“…What’s in a name? That which we call a rose by any other name would smell as sweet…” Uhhh, not so fast, Romeo. I just can’t embrace calling this place the name of some bank. Sorry, but for purists like me, it’s always going to be ‘The Murat’. Should one of the most unique pieces of architecture in the city have some generic bank name? Don’t think so. Beyond semantics, we can all agree this is one of the coolest icons of the city, can’t we? An easy Indianapolis favorite, on Friday or any other.
Where Mass Ave, Michigan and New Jersey Streets all meet, you can’t miss the 208 foot tower on the southeast corner of the building. You can quickly gather that it was built in 1909 (says so on the south side) but it was finished in 1910. And ever wonder what the “A.A.O.N.M.S.” means? It stands for “Ancient Arabic Order Nobles Mystic Shrine;” just what you were thinking, right?
And what of shriners? What are they? Those guys in tassel hats (like Bogie’s rival bar-owner in “Casablanca”). Like many other secret societies formed in the Victorian and other early eras, the group identified themselves as “a brotherhood of men…dedicated to fun and fellowship…but with serious purpose.” Hard to think they are too serious with those fez caps, but they are. (Side note: wasn’t Mr. Cunningham of “Happy Days” a shriner? Does ‘Poobah ring a bell?)
In other cities, I’ve seen some of the AAONMS brethren on busy streets collecting money for charities. Evidently the group based in The Murat Temple helped establish Indy’s 500 festival parade and gave our beloved Indianapolis Zoo their very first animal–keeping in theme: a camel.
The first part of the building was designed by Oscar Bohlen, son of beloved architect Diedrich A. Bohlen, with a distinctive Middle Eastern design. The addition immediately north was designed by Rubush and Hunter and added in 1922. Cool connection just up the street–the William P. Jungclaus Company constructed the 1909 portion. You may have noticed a tower further up Mass Ave with a big “J” on it–same company.
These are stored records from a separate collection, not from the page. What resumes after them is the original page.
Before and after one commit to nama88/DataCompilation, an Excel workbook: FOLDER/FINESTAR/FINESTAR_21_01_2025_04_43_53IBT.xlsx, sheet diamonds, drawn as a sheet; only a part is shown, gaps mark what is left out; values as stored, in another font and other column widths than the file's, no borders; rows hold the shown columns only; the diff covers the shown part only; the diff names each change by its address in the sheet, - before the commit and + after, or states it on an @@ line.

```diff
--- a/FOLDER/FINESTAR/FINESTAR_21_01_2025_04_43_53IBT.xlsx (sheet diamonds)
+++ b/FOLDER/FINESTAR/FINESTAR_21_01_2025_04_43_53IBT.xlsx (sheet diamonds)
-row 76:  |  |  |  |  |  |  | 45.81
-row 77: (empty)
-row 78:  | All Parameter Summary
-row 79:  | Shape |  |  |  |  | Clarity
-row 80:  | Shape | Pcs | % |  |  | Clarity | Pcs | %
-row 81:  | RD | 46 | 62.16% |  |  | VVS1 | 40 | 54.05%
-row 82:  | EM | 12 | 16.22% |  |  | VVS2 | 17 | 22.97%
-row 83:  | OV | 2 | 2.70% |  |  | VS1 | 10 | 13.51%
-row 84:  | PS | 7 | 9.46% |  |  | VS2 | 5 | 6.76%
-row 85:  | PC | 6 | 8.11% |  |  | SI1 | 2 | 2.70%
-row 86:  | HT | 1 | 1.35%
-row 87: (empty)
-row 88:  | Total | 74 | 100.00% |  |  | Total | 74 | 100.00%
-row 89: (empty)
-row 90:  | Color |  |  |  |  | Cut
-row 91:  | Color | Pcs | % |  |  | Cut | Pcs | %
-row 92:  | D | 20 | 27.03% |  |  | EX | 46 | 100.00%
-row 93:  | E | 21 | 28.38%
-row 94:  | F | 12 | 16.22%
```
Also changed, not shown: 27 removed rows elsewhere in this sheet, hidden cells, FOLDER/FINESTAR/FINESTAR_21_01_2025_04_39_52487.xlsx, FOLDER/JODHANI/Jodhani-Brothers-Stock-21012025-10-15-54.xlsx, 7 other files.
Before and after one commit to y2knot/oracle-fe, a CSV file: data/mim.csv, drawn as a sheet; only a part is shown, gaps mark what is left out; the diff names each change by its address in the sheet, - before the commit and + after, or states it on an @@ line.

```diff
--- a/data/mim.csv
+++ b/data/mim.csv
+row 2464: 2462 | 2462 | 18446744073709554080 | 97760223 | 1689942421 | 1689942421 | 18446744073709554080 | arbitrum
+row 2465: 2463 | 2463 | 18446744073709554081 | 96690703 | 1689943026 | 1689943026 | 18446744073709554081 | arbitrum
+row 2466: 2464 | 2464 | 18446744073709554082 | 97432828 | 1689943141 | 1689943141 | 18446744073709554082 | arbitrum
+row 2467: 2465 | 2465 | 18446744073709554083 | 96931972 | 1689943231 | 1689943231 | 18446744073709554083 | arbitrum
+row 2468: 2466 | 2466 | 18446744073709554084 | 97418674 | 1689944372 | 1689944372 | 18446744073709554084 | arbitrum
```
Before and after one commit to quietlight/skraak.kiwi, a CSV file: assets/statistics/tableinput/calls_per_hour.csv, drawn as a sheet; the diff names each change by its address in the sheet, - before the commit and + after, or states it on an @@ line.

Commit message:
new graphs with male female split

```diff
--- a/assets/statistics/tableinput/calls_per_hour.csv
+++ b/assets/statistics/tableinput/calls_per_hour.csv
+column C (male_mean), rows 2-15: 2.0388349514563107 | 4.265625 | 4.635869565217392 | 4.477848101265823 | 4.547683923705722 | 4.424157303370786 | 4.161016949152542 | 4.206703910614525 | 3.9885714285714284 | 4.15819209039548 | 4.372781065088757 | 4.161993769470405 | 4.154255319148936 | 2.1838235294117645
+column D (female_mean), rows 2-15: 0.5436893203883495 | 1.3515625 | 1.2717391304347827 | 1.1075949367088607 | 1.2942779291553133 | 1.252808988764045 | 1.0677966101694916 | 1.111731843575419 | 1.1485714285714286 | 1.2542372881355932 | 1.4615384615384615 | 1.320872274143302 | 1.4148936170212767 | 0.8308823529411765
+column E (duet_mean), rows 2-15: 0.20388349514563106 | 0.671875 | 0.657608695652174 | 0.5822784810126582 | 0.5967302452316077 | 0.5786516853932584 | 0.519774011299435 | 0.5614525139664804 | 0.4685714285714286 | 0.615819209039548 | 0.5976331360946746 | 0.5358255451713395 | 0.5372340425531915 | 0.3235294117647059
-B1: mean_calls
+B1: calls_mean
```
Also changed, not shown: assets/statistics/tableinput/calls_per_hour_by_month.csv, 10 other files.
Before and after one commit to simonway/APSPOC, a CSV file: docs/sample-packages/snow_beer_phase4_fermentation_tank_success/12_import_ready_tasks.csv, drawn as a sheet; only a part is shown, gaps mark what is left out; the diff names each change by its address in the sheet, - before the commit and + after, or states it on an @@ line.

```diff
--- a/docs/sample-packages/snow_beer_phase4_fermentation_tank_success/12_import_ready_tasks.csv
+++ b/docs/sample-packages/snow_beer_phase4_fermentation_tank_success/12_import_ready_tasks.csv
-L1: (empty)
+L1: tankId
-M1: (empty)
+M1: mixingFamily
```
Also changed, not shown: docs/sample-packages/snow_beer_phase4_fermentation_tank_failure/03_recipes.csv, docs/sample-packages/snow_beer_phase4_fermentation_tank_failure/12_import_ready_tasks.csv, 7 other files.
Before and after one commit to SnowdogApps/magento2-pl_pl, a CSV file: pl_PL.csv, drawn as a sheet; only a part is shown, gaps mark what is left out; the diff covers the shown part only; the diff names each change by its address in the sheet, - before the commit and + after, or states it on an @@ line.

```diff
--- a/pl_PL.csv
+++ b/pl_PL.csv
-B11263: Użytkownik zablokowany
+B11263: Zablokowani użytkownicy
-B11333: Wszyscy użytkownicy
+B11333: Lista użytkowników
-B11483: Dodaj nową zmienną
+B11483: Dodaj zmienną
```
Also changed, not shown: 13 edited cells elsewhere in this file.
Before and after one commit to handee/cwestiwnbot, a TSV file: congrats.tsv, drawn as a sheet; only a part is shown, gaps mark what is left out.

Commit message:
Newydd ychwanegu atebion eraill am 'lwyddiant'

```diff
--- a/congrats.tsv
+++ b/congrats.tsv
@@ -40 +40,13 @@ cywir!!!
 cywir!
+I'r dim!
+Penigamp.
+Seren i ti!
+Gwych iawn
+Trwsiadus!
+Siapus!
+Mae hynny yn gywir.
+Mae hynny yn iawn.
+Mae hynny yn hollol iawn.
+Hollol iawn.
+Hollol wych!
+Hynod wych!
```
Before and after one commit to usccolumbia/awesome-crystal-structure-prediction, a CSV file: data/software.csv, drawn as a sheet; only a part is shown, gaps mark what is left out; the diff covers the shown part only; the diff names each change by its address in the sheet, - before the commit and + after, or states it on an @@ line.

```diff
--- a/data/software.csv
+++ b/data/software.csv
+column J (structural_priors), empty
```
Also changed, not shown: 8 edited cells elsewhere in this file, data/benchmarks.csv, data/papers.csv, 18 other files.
Interesting choice that on the back side, they painted a flat facade to carry on the Arabic theme. What’s your favorite feature of the building? And would it make your top 10 favorite public buildings in Indianapolis?